[Revision tracking records]
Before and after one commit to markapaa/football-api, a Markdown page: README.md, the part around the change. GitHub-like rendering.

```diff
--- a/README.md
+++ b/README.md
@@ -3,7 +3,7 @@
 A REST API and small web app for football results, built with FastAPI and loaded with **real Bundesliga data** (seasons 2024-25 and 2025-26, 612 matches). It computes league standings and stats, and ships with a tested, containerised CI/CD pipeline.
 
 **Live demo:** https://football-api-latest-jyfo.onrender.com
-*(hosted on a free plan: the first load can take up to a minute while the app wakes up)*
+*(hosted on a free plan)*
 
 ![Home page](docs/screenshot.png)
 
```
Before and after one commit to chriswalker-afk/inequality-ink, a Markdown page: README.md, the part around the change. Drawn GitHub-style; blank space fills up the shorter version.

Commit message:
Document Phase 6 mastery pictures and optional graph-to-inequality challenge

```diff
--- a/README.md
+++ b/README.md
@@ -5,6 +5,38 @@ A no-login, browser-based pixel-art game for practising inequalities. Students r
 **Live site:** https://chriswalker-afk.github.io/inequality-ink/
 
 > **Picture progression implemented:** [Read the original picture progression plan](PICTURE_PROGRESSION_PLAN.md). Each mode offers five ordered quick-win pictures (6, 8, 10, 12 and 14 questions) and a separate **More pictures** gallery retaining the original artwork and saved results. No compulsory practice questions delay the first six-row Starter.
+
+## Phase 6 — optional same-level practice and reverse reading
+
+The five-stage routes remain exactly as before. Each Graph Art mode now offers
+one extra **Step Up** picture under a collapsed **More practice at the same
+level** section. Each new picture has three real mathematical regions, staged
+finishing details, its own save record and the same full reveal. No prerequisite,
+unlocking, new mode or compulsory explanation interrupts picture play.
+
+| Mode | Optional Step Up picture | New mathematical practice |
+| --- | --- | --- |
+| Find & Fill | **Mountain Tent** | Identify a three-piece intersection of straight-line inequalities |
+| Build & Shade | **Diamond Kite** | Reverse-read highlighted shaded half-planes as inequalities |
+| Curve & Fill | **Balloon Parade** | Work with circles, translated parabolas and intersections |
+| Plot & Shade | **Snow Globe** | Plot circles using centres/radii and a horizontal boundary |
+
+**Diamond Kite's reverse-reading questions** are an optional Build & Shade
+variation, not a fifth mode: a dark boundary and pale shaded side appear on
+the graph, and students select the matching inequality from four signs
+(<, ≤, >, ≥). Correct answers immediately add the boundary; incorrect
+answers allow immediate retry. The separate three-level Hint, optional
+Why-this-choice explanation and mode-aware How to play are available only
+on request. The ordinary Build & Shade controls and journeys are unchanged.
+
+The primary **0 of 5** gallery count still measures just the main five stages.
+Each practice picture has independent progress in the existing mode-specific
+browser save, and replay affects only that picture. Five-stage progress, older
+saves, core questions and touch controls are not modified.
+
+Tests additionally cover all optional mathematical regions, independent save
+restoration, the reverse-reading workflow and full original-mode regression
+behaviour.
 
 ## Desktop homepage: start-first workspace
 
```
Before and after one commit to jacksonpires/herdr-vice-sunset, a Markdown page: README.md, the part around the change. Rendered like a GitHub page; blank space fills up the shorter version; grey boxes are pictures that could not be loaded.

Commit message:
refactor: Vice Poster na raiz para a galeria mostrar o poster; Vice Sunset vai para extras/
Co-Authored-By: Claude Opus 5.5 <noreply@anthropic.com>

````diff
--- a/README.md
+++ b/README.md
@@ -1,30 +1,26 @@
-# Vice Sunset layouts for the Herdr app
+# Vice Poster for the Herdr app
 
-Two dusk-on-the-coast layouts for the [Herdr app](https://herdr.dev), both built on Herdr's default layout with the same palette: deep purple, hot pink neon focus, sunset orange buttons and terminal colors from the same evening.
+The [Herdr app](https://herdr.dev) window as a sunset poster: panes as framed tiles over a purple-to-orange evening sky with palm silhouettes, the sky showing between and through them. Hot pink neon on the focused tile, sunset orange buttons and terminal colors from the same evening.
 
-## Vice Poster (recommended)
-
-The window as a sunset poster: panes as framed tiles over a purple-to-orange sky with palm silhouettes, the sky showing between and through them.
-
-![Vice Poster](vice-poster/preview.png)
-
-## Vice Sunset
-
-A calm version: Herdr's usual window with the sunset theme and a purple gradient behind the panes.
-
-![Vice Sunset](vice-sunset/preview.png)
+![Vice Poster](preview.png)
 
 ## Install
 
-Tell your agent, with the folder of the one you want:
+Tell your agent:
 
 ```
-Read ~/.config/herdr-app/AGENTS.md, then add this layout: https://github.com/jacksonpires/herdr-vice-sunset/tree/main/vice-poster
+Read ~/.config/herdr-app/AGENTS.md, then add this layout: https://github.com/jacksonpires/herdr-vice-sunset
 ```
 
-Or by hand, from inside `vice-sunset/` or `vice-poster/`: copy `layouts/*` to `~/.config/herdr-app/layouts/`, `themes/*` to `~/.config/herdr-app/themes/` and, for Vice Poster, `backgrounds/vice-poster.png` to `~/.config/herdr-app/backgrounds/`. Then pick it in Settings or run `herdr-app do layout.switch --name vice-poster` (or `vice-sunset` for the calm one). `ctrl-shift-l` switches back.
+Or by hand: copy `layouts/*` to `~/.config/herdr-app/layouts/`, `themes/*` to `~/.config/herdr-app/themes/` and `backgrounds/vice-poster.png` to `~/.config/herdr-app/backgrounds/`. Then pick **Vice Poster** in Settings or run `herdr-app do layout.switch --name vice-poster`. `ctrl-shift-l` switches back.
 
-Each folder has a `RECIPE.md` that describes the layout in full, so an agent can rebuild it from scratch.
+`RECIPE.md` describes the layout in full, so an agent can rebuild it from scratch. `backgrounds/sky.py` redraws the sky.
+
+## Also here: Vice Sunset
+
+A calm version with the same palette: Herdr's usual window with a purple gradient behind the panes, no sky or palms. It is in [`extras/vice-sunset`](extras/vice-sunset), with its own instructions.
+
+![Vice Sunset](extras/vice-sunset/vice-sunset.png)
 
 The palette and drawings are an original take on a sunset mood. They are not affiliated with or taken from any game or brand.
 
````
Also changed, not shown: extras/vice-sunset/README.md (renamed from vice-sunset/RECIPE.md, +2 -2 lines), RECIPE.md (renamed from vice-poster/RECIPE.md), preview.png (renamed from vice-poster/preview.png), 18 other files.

#### [Aim of the task]
From the records above, copy each line where the word "controls" can be found.

#### [Answer below]
+on request. The ordinary Build & Shade controls and journeys are unchanged.
+saves, core questions and touch controls are not modified.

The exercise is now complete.